[Working data]
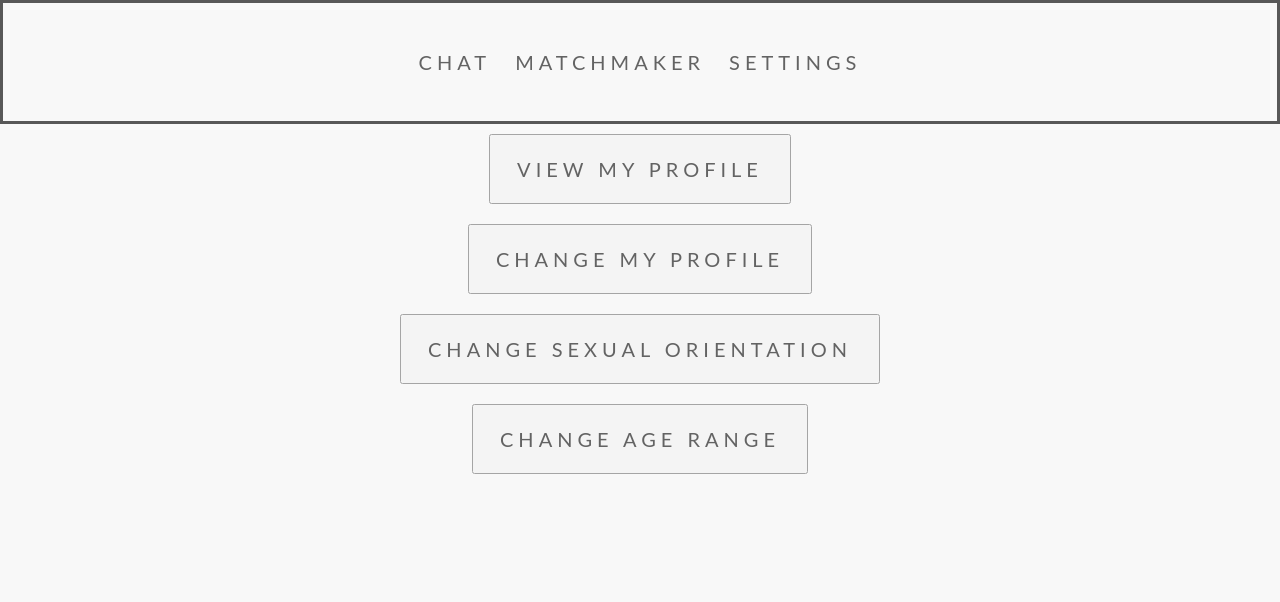
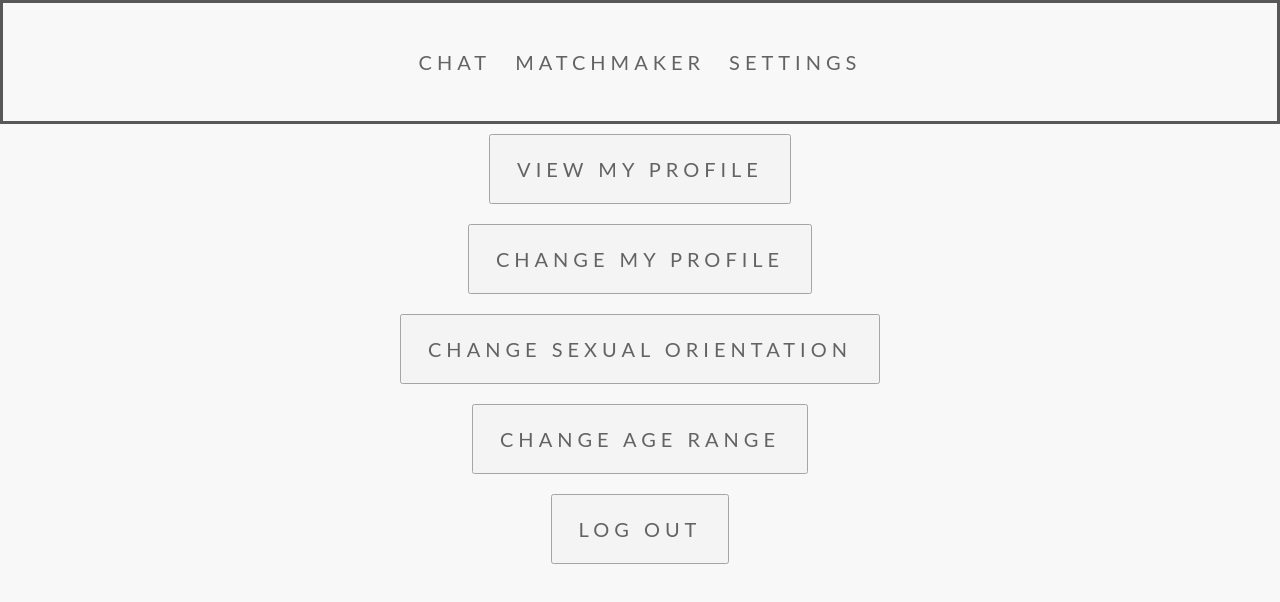
Before and after one commit to juusujanar/iizibang, a plain HTML site: page application/settings/index.html in a window 1280 px wide. Drawn offline with nearby package versions, Linux system fonts and the light colour scheme.

Commit message:
Log out button

```diff
--- a/application/settings/index.html
+++ b/application/settings/index.html
@@ -41,6 +41,7 @@
                 <div class="viewProfile"><button><h3 class="padded">Change my profile</h3></button></div>
                 <div class="viewProfile"><button><h3 class="padded">Change sexual orientation</h3></button></div>
                 <div class="viewProfile"><button><h3 class="padded">Change age range</h3></button></div>
+                <div class="viewProfile"><button><h3 class="padded">Log out</h3></button></div>
             </div>
 
 
```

[Work to complete] Could you output all of the entries above exactly? Leave the pictures out.

[Response area]
Before and after one commit to juusujanar/iizibang, a plain HTML site: page application/settings/index.html in a window 1280 px wide. Drawn offline with nearby package versions, Linux system fonts and the light colour scheme.

Commit message:
Log out button

```diff
--- a/application/settings/index.html
+++ b/application/settings/index.html
@@ -41,6 +41,7 @@
                 <div class="viewProfile"><button><h3 class="padded">Change my profile</h3></button></div>
                 <div class="viewProfile"><button><h3 class="padded">Change sexual orientation</h3></button></div>
                 <div class="viewProfile"><button><h3 class="padded">Change age range</h3></button></div>
+                <div class="viewProfile"><button><h3 class="padded">Log out</h3></button></div>
             </div>
 
 
```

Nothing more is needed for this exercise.